Many of us AFOL's (Adult Fans of LEGO) wonder, what's up with the crazy prices of LEGO?
Reality Prose has our answer:
Overall? LEGO is not "more expensive than ever before", it just feels like it:
Now, the dream set is closer to the $400 range. It doesn’t mean that LEGO doesn’t make sub-$100 sets. They do, and more than ever. It just means that in comparison the $25 set looks a lot smaller than it did when the largest set was only $100. LEGO pricing has become a victim of its own expanding market.
So, like a sheep, I install the latest Adobe Flash (bleagh) this morning so I can watch the Superb Owl Iron Man 3 commercial, since Adobe's being a snot and pigging backing on the Superb Owl's popularity to get more Flash installs out there, and I see this:
Since when does Flash install Chrome? /me Googles
Apparently, since at least August of 2012 accordion to this Adobe Forum post:

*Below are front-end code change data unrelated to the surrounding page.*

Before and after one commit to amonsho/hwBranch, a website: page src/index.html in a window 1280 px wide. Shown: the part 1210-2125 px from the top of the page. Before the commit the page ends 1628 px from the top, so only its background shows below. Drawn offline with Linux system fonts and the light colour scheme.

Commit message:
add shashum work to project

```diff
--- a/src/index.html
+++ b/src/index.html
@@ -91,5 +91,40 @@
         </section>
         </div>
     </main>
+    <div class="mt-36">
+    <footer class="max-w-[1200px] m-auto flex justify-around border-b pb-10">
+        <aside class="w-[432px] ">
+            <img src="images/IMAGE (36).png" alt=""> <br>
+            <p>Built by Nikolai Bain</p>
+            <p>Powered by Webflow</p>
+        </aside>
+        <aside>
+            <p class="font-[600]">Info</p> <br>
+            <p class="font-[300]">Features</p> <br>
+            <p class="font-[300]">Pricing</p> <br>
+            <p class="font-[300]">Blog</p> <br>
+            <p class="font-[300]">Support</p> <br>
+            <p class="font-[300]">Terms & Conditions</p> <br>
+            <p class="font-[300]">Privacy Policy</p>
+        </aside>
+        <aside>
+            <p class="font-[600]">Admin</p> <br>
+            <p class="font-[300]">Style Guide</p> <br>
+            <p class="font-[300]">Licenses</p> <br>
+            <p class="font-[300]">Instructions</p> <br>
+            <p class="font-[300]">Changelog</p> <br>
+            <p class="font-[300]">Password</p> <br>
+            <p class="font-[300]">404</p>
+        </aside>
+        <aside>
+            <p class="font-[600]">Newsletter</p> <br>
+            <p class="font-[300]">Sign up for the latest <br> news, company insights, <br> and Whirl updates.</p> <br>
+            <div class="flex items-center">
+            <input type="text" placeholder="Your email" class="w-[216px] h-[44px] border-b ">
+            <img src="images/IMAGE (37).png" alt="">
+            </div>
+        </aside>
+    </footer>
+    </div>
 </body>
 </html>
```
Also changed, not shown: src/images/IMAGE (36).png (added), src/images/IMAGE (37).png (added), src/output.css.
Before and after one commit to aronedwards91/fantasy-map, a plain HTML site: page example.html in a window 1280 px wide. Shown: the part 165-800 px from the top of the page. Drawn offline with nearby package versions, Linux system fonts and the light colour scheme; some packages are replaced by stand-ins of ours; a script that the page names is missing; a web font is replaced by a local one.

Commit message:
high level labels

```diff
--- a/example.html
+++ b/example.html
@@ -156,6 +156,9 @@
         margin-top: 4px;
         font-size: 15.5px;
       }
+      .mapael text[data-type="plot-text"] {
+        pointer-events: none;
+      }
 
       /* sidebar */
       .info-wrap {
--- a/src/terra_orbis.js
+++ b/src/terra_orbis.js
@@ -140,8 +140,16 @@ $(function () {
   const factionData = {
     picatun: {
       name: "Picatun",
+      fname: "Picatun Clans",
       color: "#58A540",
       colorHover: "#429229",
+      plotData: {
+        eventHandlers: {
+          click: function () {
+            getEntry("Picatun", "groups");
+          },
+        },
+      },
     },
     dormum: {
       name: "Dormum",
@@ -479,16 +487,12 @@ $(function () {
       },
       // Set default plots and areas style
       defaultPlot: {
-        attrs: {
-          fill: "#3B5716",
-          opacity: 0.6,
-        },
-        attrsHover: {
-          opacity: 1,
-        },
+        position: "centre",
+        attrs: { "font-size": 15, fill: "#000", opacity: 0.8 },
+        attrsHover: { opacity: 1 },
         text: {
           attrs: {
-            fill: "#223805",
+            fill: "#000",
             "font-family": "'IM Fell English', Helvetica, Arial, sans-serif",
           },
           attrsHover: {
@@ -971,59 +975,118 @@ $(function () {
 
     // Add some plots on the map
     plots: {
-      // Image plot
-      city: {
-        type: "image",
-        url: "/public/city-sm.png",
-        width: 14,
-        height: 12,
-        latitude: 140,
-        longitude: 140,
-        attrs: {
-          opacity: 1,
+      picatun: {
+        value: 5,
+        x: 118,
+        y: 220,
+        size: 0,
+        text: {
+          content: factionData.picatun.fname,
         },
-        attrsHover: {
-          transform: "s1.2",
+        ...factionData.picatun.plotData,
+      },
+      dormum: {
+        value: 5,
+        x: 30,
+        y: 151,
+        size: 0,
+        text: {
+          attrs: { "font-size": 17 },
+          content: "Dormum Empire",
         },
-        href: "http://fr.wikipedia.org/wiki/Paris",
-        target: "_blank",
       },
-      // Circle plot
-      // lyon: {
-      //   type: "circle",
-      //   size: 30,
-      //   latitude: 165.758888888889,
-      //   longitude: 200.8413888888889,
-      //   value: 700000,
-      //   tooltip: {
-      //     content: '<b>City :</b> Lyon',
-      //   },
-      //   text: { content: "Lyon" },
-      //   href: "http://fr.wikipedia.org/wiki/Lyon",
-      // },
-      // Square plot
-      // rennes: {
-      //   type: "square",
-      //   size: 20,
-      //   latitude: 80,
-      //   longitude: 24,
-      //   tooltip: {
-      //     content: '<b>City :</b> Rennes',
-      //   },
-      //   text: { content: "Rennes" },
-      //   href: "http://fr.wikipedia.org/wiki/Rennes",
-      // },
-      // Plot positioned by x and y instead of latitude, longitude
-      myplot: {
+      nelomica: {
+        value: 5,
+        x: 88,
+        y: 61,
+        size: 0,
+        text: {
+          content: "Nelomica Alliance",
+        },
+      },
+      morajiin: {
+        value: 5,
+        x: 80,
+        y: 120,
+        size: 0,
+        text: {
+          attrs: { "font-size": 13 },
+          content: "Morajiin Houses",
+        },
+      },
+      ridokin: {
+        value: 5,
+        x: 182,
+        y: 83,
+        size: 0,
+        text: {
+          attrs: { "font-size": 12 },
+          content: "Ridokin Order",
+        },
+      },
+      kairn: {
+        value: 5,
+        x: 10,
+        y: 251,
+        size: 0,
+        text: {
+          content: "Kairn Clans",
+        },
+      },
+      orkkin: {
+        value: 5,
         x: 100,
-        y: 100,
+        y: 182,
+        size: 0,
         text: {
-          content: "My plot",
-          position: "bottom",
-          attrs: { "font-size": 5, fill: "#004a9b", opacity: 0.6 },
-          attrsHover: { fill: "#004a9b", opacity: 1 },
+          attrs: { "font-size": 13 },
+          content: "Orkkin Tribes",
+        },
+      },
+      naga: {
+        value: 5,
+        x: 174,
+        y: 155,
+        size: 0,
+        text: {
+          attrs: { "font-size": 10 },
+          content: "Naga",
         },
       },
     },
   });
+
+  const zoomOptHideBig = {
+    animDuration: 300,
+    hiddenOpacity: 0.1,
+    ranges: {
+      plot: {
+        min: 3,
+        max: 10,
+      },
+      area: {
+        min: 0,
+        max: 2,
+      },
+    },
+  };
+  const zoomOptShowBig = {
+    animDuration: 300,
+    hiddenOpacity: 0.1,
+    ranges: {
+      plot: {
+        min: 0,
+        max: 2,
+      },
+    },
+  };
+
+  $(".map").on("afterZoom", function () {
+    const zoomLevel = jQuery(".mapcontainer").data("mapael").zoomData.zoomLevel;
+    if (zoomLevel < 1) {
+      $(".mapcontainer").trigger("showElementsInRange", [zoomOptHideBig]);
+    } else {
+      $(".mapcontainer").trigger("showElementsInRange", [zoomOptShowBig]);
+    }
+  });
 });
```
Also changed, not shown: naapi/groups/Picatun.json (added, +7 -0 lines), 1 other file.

For regularly scheduled Flash Player releases, such as our 11.4 release, users are notified of new features included in the release and may opt to download the latest player via http://get.adobe.com/flashplayer. This workflow allows users to optionally download software from select Adobe partners along with Flash Player. Adobe offsets the ongoing development costs of Flash Player, which is made available for free, by offering users these options. Bundling Google Chrome and Toolbar???
Finally, I suspect that if I made a sandwich out of this stuff and Nutella, I might very well translate bodily into heaven.
Back in September, I posted about an idea I had while commuting to work: DropDownMarkBox describes my frustration with publishing times on Scriptogram (an otherwise fine and good looking service) and how I thought I might build a similar system.
4 months later, working in my limited spare time, Markbox is a reality, in Beta, and getting better.
If I could go back in time 3 years I’d tell myself that the red jacket is going to make me look like an asshole. Then I’d slap myself and point out that flexible grids and flexible images are great, but ultimately I should be focused on making things truly scalable by thinking twice before I used pixel values in my CSS.
Trent has a great quote from Andy Hume, too:
If you think about it, responsive layout is not a new thing. Open a simple HTML file in a web browser, and the content automatically adapts to fit the width of that browser. The web is responsive on its own—by default. It's us that's been breaking it all these years by placing content in fixed-width containers.
I don't spend a lot of time these days on the front end, but I'm going to be thinking about this the next time I am.
This site is now hosted on markbox, my new Dropbox and Markdown blogging platform.
Markbox is running on Google's AppEngine, which is a pretty great platform, even with its warts. All posts are sitting in my Dropbox (in /Apps/markbox/posts/) and template files live in /Apps/markbox/templates.
I can post from Mou, my favorite OS X Markdwn editor, or (as I am now) from within the app itself. It's pretty much my ideal blogging platform right now (it should be, I wrote it :-) ) and I've got even more ideas coming.
This post brought to you by Byword, the iOS Dropbox-based editor. It's beautiful!
After reading this article (ostensibly about the properly-impressive 440ppi screen on a new Android device) I was struck by the photos of the HTC phone, and posted this on https://alpha.app.net/sivy/post/1587966:
Android makers still styling devices to show off hardware features, like an Alien PC.
iOS devices aim to make the hardware disappear, the device is the OS.
Oh, you thought I was talking about the Mac?
I've worked on blogs, CMSes, or websites for 15 years. I'd completely sworn off them when I left Six Apart. But it looks like I'm growing a new product in that space. We'll see if it survives the replant from fertile mind to product soil. :-)